I love a car boot sale. They’re great for a Sunday morning mooch, especially if you’re on the look out for a certain something for your home or children. You can get some real bargains. If you’re not familiar with them, basically it’s a huge sale where sellers buy a space and sell out of their car. They can be small charity events, or huge car boot sales run by professionals – largely on a regular schedule over the warmer months of the year. There’s definitely some tips for buying at car boot sales, so you can find buying tips below.
If you’re planning on selling at a car boot sale and have never done so before, then do go and check out my post on car boot sale tips for sellers. It’s a mammoth post, with tips for every type of eventuality. As a seller there’s definitely more to think about in order to make some money, and keep an eye on your table and items for sale. You can get easily overwhelmed.

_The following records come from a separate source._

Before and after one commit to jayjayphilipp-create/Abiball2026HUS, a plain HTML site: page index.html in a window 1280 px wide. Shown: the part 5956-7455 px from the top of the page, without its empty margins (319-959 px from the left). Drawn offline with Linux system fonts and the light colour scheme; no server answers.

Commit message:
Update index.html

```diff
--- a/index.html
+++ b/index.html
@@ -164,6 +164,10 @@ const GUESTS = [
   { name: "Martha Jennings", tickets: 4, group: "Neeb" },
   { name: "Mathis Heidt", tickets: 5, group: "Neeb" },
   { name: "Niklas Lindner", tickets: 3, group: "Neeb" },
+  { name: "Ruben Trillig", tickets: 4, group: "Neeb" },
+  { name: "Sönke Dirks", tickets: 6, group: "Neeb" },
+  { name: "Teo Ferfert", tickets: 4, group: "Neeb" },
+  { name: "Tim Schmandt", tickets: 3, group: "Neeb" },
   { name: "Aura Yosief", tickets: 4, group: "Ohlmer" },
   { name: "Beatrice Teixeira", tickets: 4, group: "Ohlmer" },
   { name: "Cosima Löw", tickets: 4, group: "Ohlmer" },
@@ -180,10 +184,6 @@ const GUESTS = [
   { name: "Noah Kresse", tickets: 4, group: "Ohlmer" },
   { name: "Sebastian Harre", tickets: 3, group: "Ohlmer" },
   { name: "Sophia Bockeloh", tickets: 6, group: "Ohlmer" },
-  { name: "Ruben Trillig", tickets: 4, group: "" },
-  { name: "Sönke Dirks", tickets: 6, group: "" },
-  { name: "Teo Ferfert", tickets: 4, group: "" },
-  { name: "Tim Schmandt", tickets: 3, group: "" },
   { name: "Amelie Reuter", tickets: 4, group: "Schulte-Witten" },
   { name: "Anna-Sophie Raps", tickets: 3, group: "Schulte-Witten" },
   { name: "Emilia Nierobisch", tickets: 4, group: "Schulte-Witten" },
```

Luckily for buyers, it’s an easier slightly more relaxing time. But there’s also helpful hints if you’re buying at car boot sales.
Tips for buying at car boot sales

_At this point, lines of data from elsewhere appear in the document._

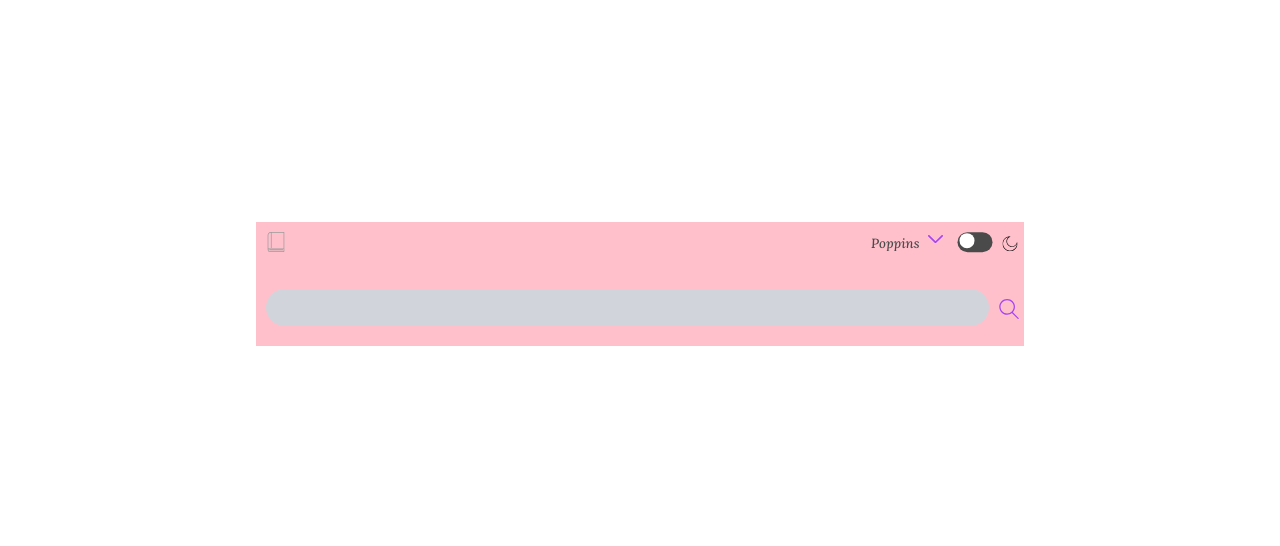
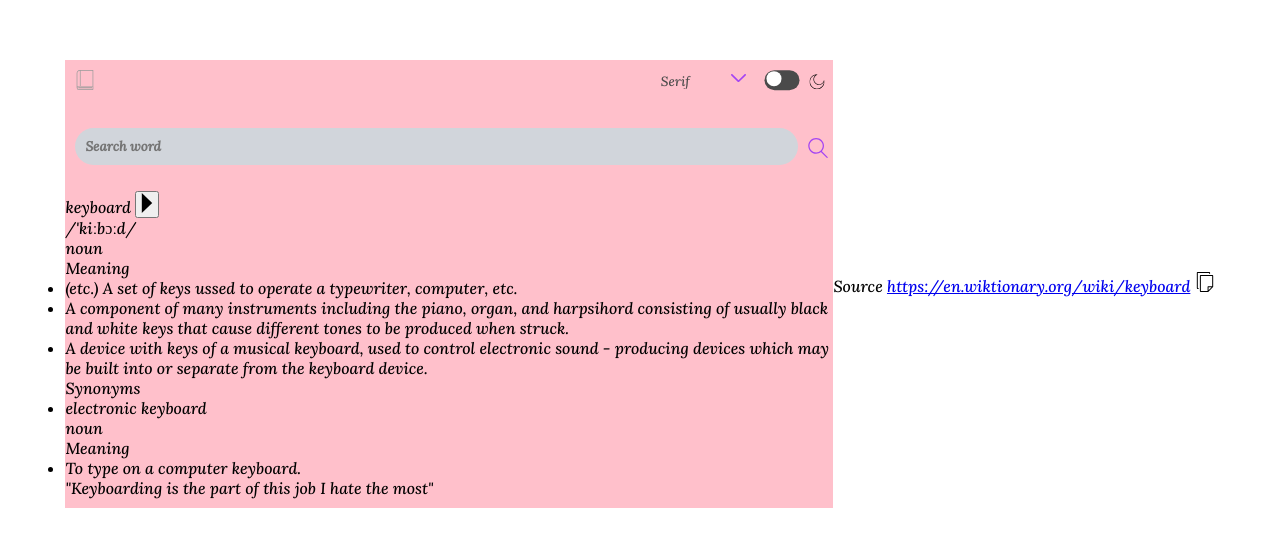
Before and after one commit to fukpyd/dictionary-web-app, a website: page index.html in a window 1280 px wide. Shown: the part 136-682 px from the top of the page. Drawn offline with Linux system fonts and the light colour scheme; files that its build step writes are made by us from their sources.

Commit message:
change html file structure

```diff
--- a/index.html
+++ b/index.html
@@ -27,9 +27,8 @@
         <form class="app-form">
           <div class="select-wrapper">
             <select class="font-select" name="font" id="font-select">
-              <option value="poppins">Poppins</option>
-              <option value="heebo">Heebo</option>
-              <option value="roboto">Roboto</option>
+              <option value="serif">Serif</option>
+              <option value="sans-serif">Sans-serif</option>
             </select>
             <label class="font-label" for="font-select">
               <svg class="arrow-down" viewBox="0 0 122.88 66.91">
@@ -61,7 +60,12 @@
         </form>
       </header>
       <form class="search-form">
-        <input class="search-input" id="search" name="keyword" />
+        <input
+          class="search-input"
+          id="search"
+          name="keyword"
+          placeholder="Search word"
+        />
         <label class="search-label" for="search">
           <svg
             width="15px"
@@ -79,7 +83,82 @@
           </svg>
         </label>
       </form>
+      <div class="result-wrapper">
+        <div class="lexico-entry">
+          <span class="lexico-phrase">keyboard</span>
+          <button class="pronunciation-button">
+            <svg class="button-icon" viewBox="0 0 63.9 122.88">
+              <style type="text/css"></style>
+              <g>
+                <polygon
+                  class="st0"
+                  points="63.9,61.44 0,122.88 0,0 63.9,61.44"
+                />
+              </g>
+            </svg>
+          </button>
+        </div>
+        <span class="lexico-pronunciation">/'kiːbɔːd/</span>
+        <div class="parts-of-speech">
+          <div class="part-of-speech-container">
+            <span class="part-of-speech">noun</span>
+            <div class="purple-line-container">
+              <div class="purple-line"></div>
+            </div>
+          </div>
+          <span class="meaning">Meaning</span>
+          <ul class="examples-list">
+            <li class="example">
+              (etc.) A set of keys ussed to operate a typewriter, computer, etc.
+            </li>
+            <li class="example">
+              A component of many instruments including the piano, organ, and
+              harpsihord consisting of usually black and white keys that cause
+              different tones to be produced when struck.
+            </li>
+            <li class="example">
+              A device with keys of a musical keyboard, used to control
+              electronic sound - producing devices which may be built into or
+              separate from the keyboard device.
+            </li>
+          </ul>
+          <div class="synonyms">
+            <span class="synonyms-tag">Synonyms</span>
+            <ul class="synonyms-list">
+              <li class="synonym-item">electronic keyboard</li>
+            </ul>
+          </div>
+        </div>
+        <div class="parts-of-speech">
+          <div class="part-of-speech-container">
+            <span class="part-of-speech">noun</span>
+            <div class="purple-line-container">
+              <div class="purple-line"></div>
+            </div>
+          </div>
+          <span class="meaning">Meaning</span>
+          <ul class="examples-list">
+            <li class="example">To type on a computer keyboard.</li>
+          </ul>
+          <span class="usage"
+            >"Keyboarding is the part of this job I hate the most"</span
+          >
+        </div>
+      </div>
     </main>
-    <script src="index.js"></script>
+    <script src="js/index.js" type="module"></script>
+    <footer>
+      <span class="source-tag">Source</span>
+      <a href="https://en.wiktionary.org/wiki/keyboard" class="source"
+        >https://en.wiktionary.org/wiki/keyboard</a
+      >
+      <svg class="copy-icon" viewBox="0 0 100.56 122.88">
+        <g>
+          <path
+            d="M72.15,112.2L90.4,93H72.15V112.2L72.15,112.2z M81.75,9.2c0,1.69-1.37,3.05-3.05,3.05c-1.69,0-3.05-1.37-3.05-3.05V6.11 H6.11v92.24h3.01c1.69,0,3.05,1.37,3.05,3.05c0,1.69-1.37,3.05-3.05,3.05H5.48c-1.51,0-2.88-0.61-3.87-1.61l0.01-0.01 c-1-1-1.61-2.37-1.61-3.87V5.48C0,3.97,0.61,2.6,1.61,1.61C2.6,0.61,3.97,0,5.48,0h70.79c1.5,0,2.87,0.62,3.86,1.61l0,0l0.01,0.01 c0.99,0.99,1.61,2.36,1.61,3.86V9.2L81.75,9.2z M100.56,90.55c0,1.4-0.94,2.58-2.22,2.94l-26.88,28.27 c-0.56,0.68-1.41,1.11-2.36,1.11c-0.06,0-0.12,0-0.19-0.01c-0.06,0-0.12,0.01-0.18,0.01H24.29c-1.51,0-2.88-0.61-3.87-1.61 l0.01-0.01l-0.01-0.01c-0.99-0.99-1.61-2.36-1.61-3.86v-93.5c0-1.51,0.62-2.88,1.61-3.87l0.01,0.01c1-0.99,2.37-1.61,3.86-1.61 h70.79c1.5,0,2.87,0.62,3.86,1.61l0,0l0.01,0.01c0.99,0.99,1.61,2.36,1.61,3.86V90.55L100.56,90.55z M94.45,86.9V24.54H24.92v92.24 h41.13V89.95c0-1.69,1.37-3.05,3.05-3.05H94.45L94.45,86.9z"
+          />
+        </g>
+      </svg>
+    </footer>
   </body>
 </html>
```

- Take cash (ideally change). Most places nowadays are all about card sales, but for car boot sales, it’s all individual buyers, selling their own odds and sods. So everything’s cash (except maybe any food vans). Sellers should have some float, but if you’re in buying early, and want to buy with notes, sellers might struggle to provide change without you wiping them out for other later buyers. At the other extreme, don’t empty your penny jar to take with you.

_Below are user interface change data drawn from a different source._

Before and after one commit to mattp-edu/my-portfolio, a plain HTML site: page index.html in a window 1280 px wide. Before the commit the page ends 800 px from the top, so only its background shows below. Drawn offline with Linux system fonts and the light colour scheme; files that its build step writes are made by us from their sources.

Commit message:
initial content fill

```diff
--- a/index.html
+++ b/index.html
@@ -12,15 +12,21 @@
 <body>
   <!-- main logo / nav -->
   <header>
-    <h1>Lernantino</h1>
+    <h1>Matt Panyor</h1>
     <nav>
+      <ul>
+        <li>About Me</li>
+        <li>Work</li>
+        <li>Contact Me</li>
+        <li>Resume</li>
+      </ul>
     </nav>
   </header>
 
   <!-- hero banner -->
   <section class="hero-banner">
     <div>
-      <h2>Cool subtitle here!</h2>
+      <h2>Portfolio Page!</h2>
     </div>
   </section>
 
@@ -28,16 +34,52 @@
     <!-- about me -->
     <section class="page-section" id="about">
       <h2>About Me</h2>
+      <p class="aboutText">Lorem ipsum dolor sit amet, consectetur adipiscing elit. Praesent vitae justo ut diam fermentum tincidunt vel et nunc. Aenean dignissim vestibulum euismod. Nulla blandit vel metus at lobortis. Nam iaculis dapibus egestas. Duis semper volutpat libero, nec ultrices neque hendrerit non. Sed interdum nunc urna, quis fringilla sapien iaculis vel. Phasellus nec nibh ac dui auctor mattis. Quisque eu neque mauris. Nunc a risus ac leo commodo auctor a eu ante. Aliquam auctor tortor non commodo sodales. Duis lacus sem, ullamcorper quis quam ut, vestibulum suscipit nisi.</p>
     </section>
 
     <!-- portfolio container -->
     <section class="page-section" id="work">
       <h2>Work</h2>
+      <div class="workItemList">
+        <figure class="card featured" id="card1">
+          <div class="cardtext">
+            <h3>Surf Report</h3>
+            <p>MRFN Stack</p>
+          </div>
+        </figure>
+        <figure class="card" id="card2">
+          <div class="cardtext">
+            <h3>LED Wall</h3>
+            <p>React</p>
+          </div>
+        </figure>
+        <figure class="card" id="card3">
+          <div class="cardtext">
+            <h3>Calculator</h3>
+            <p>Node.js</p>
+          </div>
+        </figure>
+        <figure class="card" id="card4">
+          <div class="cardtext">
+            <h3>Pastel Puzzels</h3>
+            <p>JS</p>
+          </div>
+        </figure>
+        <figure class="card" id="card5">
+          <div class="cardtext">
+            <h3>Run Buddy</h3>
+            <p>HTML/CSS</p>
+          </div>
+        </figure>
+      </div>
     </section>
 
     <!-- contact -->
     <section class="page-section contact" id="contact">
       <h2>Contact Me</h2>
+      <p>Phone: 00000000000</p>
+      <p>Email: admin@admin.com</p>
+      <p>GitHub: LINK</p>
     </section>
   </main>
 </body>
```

- Take a bag (ideally reusable). Nowadays you have to pay for plastic carrier bags in shops, so sellers are unlikely to have any to hand out. So do take your reusable bags for your purchases. Much better for the environment. If you’re buying a few items, think about a shopping bag on wheels, or a camping/festival trolley. Just keep an eye on it otherwise you might find items being taken from it while you’re not watching it.
- Watch out for young children. Most people walk along at car boot sales with their head turned left or right to look at stalls, and are oblivious to dogs or small children that they can’t see. So many times my son was been nearly hit with people’s bags because they’re just walking blindly along.
- Shop quickly. Car boot sales are busy, so don’t spend ages perusing one item and not leaving space for other buyers to get to tables. Move over to the side if you’re dawdling to look at something in detail or to talk to the stall holder. That means others can get in for a look.
- If you’re on a budget, take a list and stick to it. Yes, most things are an absolute bargain, but don’t just buy things because they’re a bargain.
- Buy when you see it. If you see something you really want but want to shop around, don’t assume it’ll be there when you come back. You can ask if people will put something behind for you, but in my experience people don’t tend to return. So don’t expect people to do so – it’s fair to ask if it can be reserved for a certain time period but that won’t guarantee it won’t be sold if someone comes and offers the full price, especially if its a large item they want to get rid of. It’s not like a shop – some people want to sell and get out of there. They don’t want to be stuck with it if you don’t return. It’s different if you buy and want them to hold on to it for you while you shop. Just return by the agreed time as they might want to leave earlier than the end.
- Be patient, don’t go and look in people’s boots. Especially if they’re trying to unpack. It’s rude and makes it so much harder for the seller to get everything out and set up, especially if they’re on their own. You’re also making it hard for them to see who’s trying to buy items. Yes people do it, but in my view, it’s rude.
- Do ask questions. If you’re not sure, or want to ensure you’re not getting a dodgy or broken item, then do ask. You have to take a risk but most sellers are truthful and would admit if something’s broken.
- Ask the price. Most car boot sale items don’t have price tags, although some might have a box of items with a set price.. So you will need to ask. Don’t be scared to ask. Be friendly, because they might offer you the item at a lower price, especially towards the end of the day.
- Haggle. Haggling is acceptable, but don’t take the mickey, unless it’s the end of the day. If you’re friendly, you stand more chance of getting a better deal on haggling. Do recognise who are the professional sellers compared with people just clearing out their houses. There might be a difference in the way to haggle or prices to offer.
Hopefully these tips will help you out if you’re visiting a car boot sale as a buyer. They’re great fun, although can be quite frantic as a buyer and seller. Don’t forget to check out my car boot seller tips post.
Are you a car boot sale fan? Do you buy or sell, and have any tips to add?